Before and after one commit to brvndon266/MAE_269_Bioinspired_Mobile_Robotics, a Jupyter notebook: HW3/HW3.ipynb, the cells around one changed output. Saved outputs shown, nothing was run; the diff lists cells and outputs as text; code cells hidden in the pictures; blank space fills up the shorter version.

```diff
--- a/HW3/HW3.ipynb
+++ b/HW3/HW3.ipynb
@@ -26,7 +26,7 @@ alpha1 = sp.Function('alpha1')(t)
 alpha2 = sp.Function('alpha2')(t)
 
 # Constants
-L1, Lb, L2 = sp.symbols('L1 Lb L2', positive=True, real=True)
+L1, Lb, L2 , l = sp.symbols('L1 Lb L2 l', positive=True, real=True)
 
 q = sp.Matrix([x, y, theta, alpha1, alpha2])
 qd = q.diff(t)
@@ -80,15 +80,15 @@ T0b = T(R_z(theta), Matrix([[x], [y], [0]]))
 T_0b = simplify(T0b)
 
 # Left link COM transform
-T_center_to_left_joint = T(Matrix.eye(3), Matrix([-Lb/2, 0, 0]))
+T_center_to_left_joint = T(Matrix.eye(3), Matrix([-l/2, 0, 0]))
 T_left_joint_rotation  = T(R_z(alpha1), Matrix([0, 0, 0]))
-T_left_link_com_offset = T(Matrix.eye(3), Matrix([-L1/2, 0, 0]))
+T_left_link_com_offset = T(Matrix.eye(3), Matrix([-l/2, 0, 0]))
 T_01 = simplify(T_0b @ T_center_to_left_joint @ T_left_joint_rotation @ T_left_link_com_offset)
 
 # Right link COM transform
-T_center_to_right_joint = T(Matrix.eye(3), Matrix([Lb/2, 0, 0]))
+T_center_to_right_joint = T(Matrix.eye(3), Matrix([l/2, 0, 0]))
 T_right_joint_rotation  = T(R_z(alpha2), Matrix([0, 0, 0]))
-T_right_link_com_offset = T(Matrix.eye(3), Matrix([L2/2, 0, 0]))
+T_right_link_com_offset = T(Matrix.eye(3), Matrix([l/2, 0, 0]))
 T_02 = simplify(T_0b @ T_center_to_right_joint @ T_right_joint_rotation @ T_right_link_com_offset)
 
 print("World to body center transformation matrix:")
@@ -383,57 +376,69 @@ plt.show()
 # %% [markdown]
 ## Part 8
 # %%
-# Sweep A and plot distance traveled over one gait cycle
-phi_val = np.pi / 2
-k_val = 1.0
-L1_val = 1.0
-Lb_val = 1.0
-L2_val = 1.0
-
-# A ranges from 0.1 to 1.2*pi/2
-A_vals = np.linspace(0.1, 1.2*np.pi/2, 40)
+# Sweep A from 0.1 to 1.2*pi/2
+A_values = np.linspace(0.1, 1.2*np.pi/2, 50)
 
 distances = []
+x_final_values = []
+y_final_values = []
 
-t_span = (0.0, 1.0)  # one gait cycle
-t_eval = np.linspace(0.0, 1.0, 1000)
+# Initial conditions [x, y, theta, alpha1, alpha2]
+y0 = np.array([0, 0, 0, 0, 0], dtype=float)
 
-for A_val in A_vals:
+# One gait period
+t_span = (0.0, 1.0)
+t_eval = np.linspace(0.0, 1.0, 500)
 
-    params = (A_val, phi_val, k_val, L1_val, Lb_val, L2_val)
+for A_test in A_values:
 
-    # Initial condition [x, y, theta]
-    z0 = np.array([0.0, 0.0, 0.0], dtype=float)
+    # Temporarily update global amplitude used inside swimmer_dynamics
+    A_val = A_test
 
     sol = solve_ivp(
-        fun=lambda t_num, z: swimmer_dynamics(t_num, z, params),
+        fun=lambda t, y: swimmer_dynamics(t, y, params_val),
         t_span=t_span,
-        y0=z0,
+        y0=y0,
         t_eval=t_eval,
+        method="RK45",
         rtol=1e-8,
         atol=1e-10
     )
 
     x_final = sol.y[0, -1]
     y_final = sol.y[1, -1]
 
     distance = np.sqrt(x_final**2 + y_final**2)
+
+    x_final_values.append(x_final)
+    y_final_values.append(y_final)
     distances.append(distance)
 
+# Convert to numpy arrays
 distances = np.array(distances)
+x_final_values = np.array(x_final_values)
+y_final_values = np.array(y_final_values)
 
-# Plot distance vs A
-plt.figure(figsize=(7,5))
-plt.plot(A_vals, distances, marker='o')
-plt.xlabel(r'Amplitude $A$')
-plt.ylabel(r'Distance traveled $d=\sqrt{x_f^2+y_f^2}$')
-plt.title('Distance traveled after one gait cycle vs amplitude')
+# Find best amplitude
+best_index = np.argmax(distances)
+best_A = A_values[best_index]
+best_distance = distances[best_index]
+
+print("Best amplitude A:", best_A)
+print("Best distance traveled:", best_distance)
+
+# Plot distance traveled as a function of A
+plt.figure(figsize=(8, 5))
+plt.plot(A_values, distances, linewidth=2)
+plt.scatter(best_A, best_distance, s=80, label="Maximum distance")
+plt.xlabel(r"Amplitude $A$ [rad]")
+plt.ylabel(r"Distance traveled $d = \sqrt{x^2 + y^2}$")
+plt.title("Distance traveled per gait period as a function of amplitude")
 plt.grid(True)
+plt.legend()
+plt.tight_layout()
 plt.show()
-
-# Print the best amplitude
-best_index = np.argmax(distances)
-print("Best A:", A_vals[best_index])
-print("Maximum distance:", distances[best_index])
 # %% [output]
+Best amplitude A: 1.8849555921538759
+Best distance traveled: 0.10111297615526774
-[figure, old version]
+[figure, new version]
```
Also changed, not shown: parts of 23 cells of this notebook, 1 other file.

▸ **Exercise goal**
The output should match the records above exactly, entry for entry.

▸ **Solution to the problem**
Before and after one commit to brvndon266/MAE_269_Bioinspired_Mobile_Robotics, a Jupyter notebook: HW3/HW3.ipynb, the cells around one changed output. Saved outputs shown, nothing was run; the diff lists cells and outputs as text; code cells hidden in the pictures; blank space fills up the shorter version.

```diff
--- a/HW3/HW3.ipynb
+++ b/HW3/HW3.ipynb
@@ -26,7 +26,7 @@ alpha1 = sp.Function('alpha1')(t)
 alpha2 = sp.Function('alpha2')(t)
 
 # Constants
-L1, Lb, L2 = sp.symbols('L1 Lb L2', positive=True, real=True)
+L1, Lb, L2 , l = sp.symbols('L1 Lb L2 l', positive=True, real=True)
 
 q = sp.Matrix([x, y, theta, alpha1, alpha2])
 qd = q.diff(t)
@@ -80,15 +80,15 @@ T0b = T(R_z(theta), Matrix([[x], [y], [0]]))
 T_0b = simplify(T0b)
 
 # Left link COM transform
-T_center_to_left_joint = T(Matrix.eye(3), Matrix([-Lb/2, 0, 0]))
+T_center_to_left_joint = T(Matrix.eye(3), Matrix([-l/2, 0, 0]))
 T_left_joint_rotation  = T(R_z(alpha1), Matrix([0, 0, 0]))
-T_left_link_com_offset = T(Matrix.eye(3), Matrix([-L1/2, 0, 0]))
+T_left_link_com_offset = T(Matrix.eye(3), Matrix([-l/2, 0, 0]))
 T_01 = simplify(T_0b @ T_center_to_left_joint @ T_left_joint_rotation @ T_left_link_com_offset)
 
 # Right link COM transform
-T_center_to_right_joint = T(Matrix.eye(3), Matrix([Lb/2, 0, 0]))
+T_center_to_right_joint = T(Matrix.eye(3), Matrix([l/2, 0, 0]))
 T_right_joint_rotation  = T(R_z(alpha2), Matrix([0, 0, 0]))
-T_right_link_com_offset = T(Matrix.eye(3), Matrix([L2/2, 0, 0]))
+T_right_link_com_offset = T(Matrix.eye(3), Matrix([l/2, 0, 0]))
 T_02 = simplify(T_0b @ T_center_to_right_joint @ T_right_joint_rotation @ T_right_link_com_offset)
 
 print("World to body center transformation matrix:")
@@ -383,57 +376,69 @@ plt.show()
 # %% [markdown]
 ## Part 8
 # %%
-# Sweep A and plot distance traveled over one gait cycle
-phi_val = np.pi / 2
-k_val = 1.0
-L1_val = 1.0
-Lb_val = 1.0
-L2_val = 1.0
-
-# A ranges from 0.1 to 1.2*pi/2
-A_vals = np.linspace(0.1, 1.2*np.pi/2, 40)
+# Sweep A from 0.1 to 1.2*pi/2
+A_values = np.linspace(0.1, 1.2*np.pi/2, 50)
 
 distances = []
+x_final_values = []
+y_final_values = []
 
-t_span = (0.0, 1.0)  # one gait cycle
-t_eval = np.linspace(0.0, 1.0, 1000)
+# Initial conditions [x, y, theta, alpha1, alpha2]
+y0 = np.array([0, 0, 0, 0, 0], dtype=float)
 
-for A_val in A_vals:
+# One gait period
+t_span = (0.0, 1.0)
+t_eval = np.linspace(0.0, 1.0, 500)
 
-    params = (A_val, phi_val, k_val, L1_val, Lb_val, L2_val)
+for A_test in A_values:
 
-    # Initial condition [x, y, theta]
-    z0 = np.array([0.0, 0.0, 0.0], dtype=float)
+    # Temporarily update global amplitude used inside swimmer_dynamics
+    A_val = A_test
 
     sol = solve_ivp(
-        fun=lambda t_num, z: swimmer_dynamics(t_num, z, params),
+        fun=lambda t, y: swimmer_dynamics(t, y, params_val),
         t_span=t_span,
-        y0=z0,
+        y0=y0,
         t_eval=t_eval,
+        method="RK45",
         rtol=1e-8,
         atol=1e-10
     )
 
     x_final = sol.y[0, -1]
     y_final = sol.y[1, -1]
 
     distance = np.sqrt(x_final**2 + y_final**2)
+
+    x_final_values.append(x_final)
+    y_final_values.append(y_final)
     distances.append(distance)
 
+# Convert to numpy arrays
 distances = np.array(distances)
+x_final_values = np.array(x_final_values)
+y_final_values = np.array(y_final_values)
 
-# Plot distance vs A
-plt.figure(figsize=(7,5))
-plt.plot(A_vals, distances, marker='o')
-plt.xlabel(r'Amplitude $A$')
-plt.ylabel(r'Distance traveled $d=\sqrt{x_f^2+y_f^2}$')
-plt.title('Distance traveled after one gait cycle vs amplitude')
+# Find best amplitude
+best_index = np.argmax(distances)
+best_A = A_values[best_index]
+best_distance = distances[best_index]
+
+print("Best amplitude A:", best_A)
+print("Best distance traveled:", best_distance)
+
+# Plot distance traveled as a function of A
+plt.figure(figsize=(8, 5))
+plt.plot(A_values, distances, linewidth=2)
+plt.scatter(best_A, best_distance, s=80, label="Maximum distance")
+plt.xlabel(r"Amplitude $A$ [rad]")
+plt.ylabel(r"Distance traveled $d = \sqrt{x^2 + y^2}$")
+plt.title("Distance traveled per gait period as a function of amplitude")
 plt.grid(True)
+plt.legend()
+plt.tight_layout()
 plt.show()
-
-# Print the best amplitude
-best_index = np.argmax(distances)
-print("Best A:", A_vals[best_index])
-print("Maximum distance:", distances[best_index])
 # %% [output]
+Best amplitude A: 1.8849555921538759
+Best distance traveled: 0.10111297615526774
-[figure, old version]
+[figure, new version]
```
Also changed, not shown: parts of 23 cells of this notebook, 1 other file.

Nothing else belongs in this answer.